TASK INSTRUCTIONS → Each entry should be written out once more, exactly as given below.

• • • •

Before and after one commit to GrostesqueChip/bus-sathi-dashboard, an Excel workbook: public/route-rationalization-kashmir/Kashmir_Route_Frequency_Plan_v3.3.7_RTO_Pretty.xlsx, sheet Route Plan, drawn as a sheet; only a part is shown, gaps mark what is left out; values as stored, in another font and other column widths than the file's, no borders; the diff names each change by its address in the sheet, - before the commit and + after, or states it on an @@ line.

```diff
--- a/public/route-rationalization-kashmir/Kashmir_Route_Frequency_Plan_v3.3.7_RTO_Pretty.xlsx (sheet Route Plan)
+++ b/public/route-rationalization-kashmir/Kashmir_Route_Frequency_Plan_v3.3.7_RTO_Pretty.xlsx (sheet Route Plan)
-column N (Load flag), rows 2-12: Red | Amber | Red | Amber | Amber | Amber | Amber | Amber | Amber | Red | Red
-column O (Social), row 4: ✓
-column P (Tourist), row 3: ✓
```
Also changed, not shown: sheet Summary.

• • • •

YOUR RESPONSE →
Before and after one commit to GrostesqueChip/bus-sathi-dashboard, an Excel workbook: public/route-rationalization-kashmir/Kashmir_Route_Frequency_Plan_v3.3.7_RTO_Pretty.xlsx, sheet Route Plan, drawn as a sheet; only a part is shown, gaps mark what is left out; values as stored, in another font and other column widths than the file's, no borders; the diff names each change by its address in the sheet, - before the commit and + after, or states it on an @@ line.

```diff
--- a/public/route-rationalization-kashmir/Kashmir_Route_Frequency_Plan_v3.3.7_RTO_Pretty.xlsx (sheet Route Plan)
+++ b/public/route-rationalization-kashmir/Kashmir_Route_Frequency_Plan_v3.3.7_RTO_Pretty.xlsx (sheet Route Plan)
-column N (Load flag), rows 2-12: Red | Amber | Red | Amber | Amber | Amber | Amber | Amber | Amber | Red | Red
-column O (Social), row 4: ✓
-column P (Tourist), row 3: ✓
```
Also changed, not shown: sheet Summary.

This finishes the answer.